You can perform the following at home:
- It’s critical to become acquainted with your pet’s oral cavity. You should touch and examine your pet’s mouth from a young age, looking for odd lesions or regions of pain.
- Tartar and bacteria build-up are reduced by oral rinse and brushing. Use only pet-safe toothpastes and rinses, as human products can be dangerous to your pet.
- Giving your cat oral chews made exclusively for oral health is a simple and effective technique to help decrease tartar buildup on the teeth. When using dental chews, keep an eye on your pet to avoid choking.
What can your veterinarian do to assist you:
- Every wellness appointment should include an oral examination by your veterinarian to examine your pet’s oral health.
- They’ll assess if your pet needs a general anaesthesia dental cleaning or a non-anesthetic dental cleaning.
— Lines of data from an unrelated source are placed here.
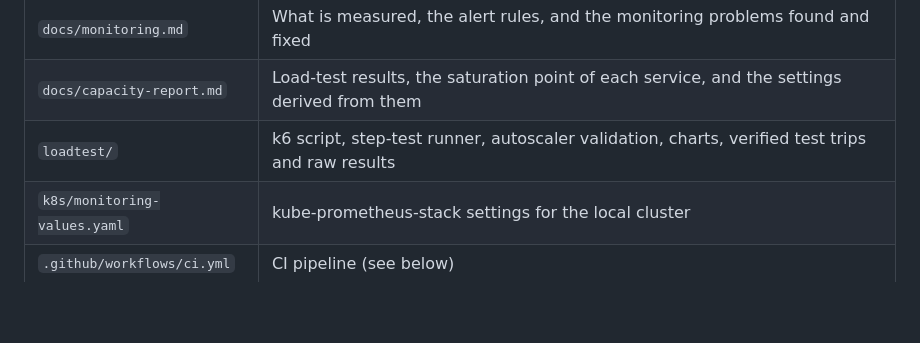
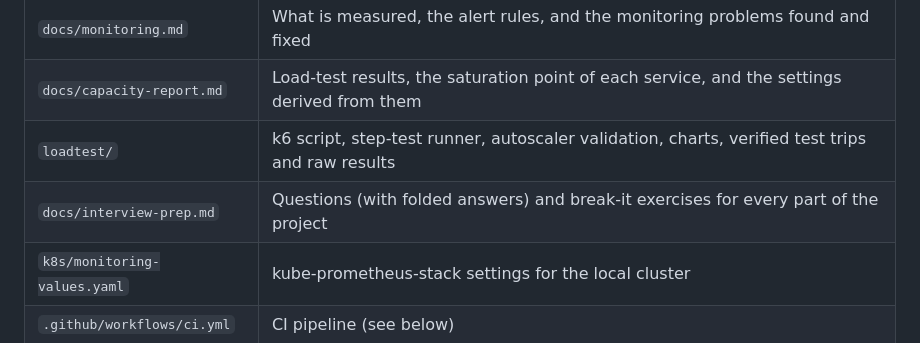
Before and after one commit to abhithapliyal05/MapRouting, a Markdown page: README.md, the part around the change. GitHub-like rendering; blank space fills up the shorter version.

Commit message:
docs: interview-prep guide (questions, folded answers, break-it exercises)
Co-Authored-By: Claude Sonnet 5.5 <noreply@anthropic.com>

```diff
--- a/README.md
+++ b/README.md
@@ -102,6 +102,7 @@ Open http://app.localhost:8088 (browsers resolve `*.localhost` to your own machi
 | `docs/monitoring.md` | What is measured, the alert rules, and the monitoring problems found and fixed |
 | `docs/capacity-report.md` | Load-test results, the saturation point of each service, and the settings derived from them |
 | `loadtest/` | k6 script, step-test runner, autoscaler validation, charts, verified test trips and raw results |
+| `docs/interview-prep.md` | Questions (with folded answers) and break-it exercises for every part of the project |
 | `k8s/monitoring-values.yaml` | kube-prometheus-stack settings for the local cluster |
 | `.github/workflows/ci.yml` | CI pipeline (see below) |
 
```
Also changed, not shown: docs/interview-prep.md (added, +207 -0 lines).
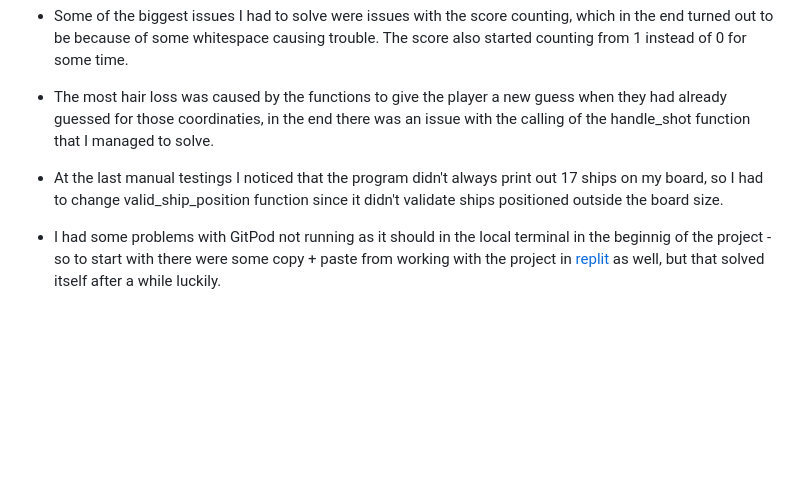
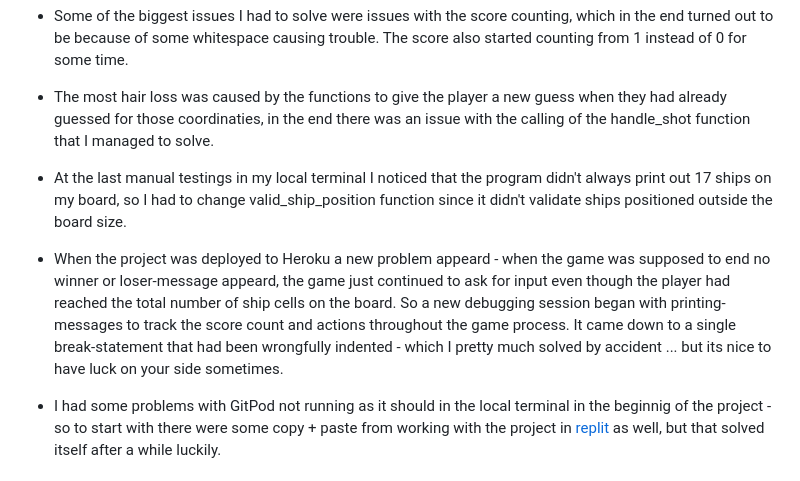
Before and after one commit to sofiawallq/battling-ships, a Markdown page: README.md, the part around the change. Drawn GitHub-style; blank space fills up the shorter version.

Commit message:
finish content in readme.md

```diff
--- a/README.md
+++ b/README.md
@@ -110,7 +110,9 @@ I ran the PEP8 Python Validator a few times throughout the coding process and fi
 
 * The most hair loss was caused by the functions to give the player a new guess when they had already guessed for those coordinaties, in the end there was an issue with the calling of the handle_shot function that I managed to solve.
 
-* At the last manual testings I noticed that the program didn't always print out 17 ships on my board, so I had to change valid_ship_position function since it didn't validate ships positioned outside the board size.
+* At the last manual testings in my local terminal I noticed that the program didn't always print out 17 ships on my board, so I had to change valid_ship_position function since it didn't validate ships positioned outside the board size.
+
+* When the project was deployed to Heroku a new problem appeard - when the game was supposed to end no winner or loser-message appeard, the game just continued to ask for input even though the player had reached the total number of ship cells on the board. So a new debugging session began with printing-messages to track the score count and actions throughout the game process. It came down to a single break-statement that had been wrongfully indented - which I pretty much solved by accident ... but its nice to have luck on your side sometimes.
 
 * I had some problems with GitPod not running as it should in the local terminal in the beginnig of the project - so to start with there were some copy + paste from working with the project in [replit](https://replit.com/) as well, but that solved itself after a while luckily.
 
```
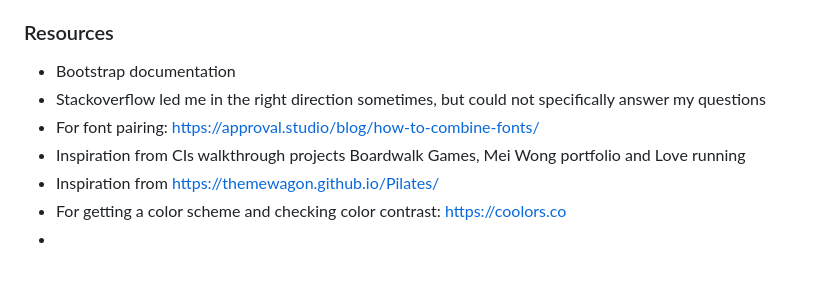
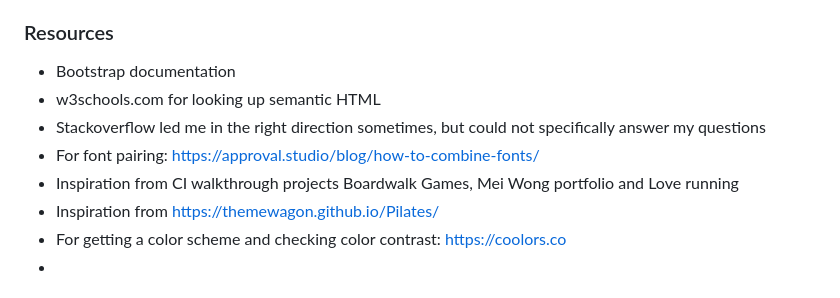
Before and after one commit to LizzyonGit/sotis-lifecoach, a Markdown page: README.md, the part around the change. Rendered like a GitHub page.

Commit message:
Docs: add resource

```diff
--- a/README.md
+++ b/README.md
@@ -190,9 +190,10 @@ The live link can be found here - https://lizzyongit.github.io/sotis-lifecoach/i
 
 ### Resources
 - Bootstrap documentation
+- w3schools.com for looking up semantic HTML
 - Stackoverflow led me in the right direction sometimes, but could not specifically answer my questions
 - For font pairing: https://approval.studio/blog/how-to-combine-fonts/
-- Inspiration from CIs walkthrough projects Boardwalk Games, Mei Wong portfolio and Love running
+- Inspiration from CI walkthrough projects Boardwalk Games, Mei Wong portfolio and Love running
 - Inspiration from https://themewagon.github.io/Pilates/
 - For getting a color scheme and checking color contrast: https://coolors.co
 -
```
- Dental cleanings should be done on a regular basis to maintain your pet healthy and pain-free.
- Periodic dental x-rays are also recommended to reveal any hidden dental illness beneath the gum line.
When your pet is displaying signs of advanced dental disease, anesthetic dental cleanings are required. While your pet is under anesthesia, full mouth x-rays can be performed to detect any pathology below the gum line. A dental cleaning that is performed without the use of anesthetic is known as a non-anesthetic dental procedure. The non-anesthetic method is an excellent choice for preventative care. Not all pets, however, are good candidates for this operation, and your veterinarian will decide which choice is best for your pet based on their overall health.
Please be advised that dental cleanings are a medical operation that should always be conducted in a veterinary facility under the direct supervision of a professional veterinarian for your pet’s safety and health. Having your pet’s teeth cleaned outside of a veterinary hospital carries the potential of being dangerous and even lethal to your pet.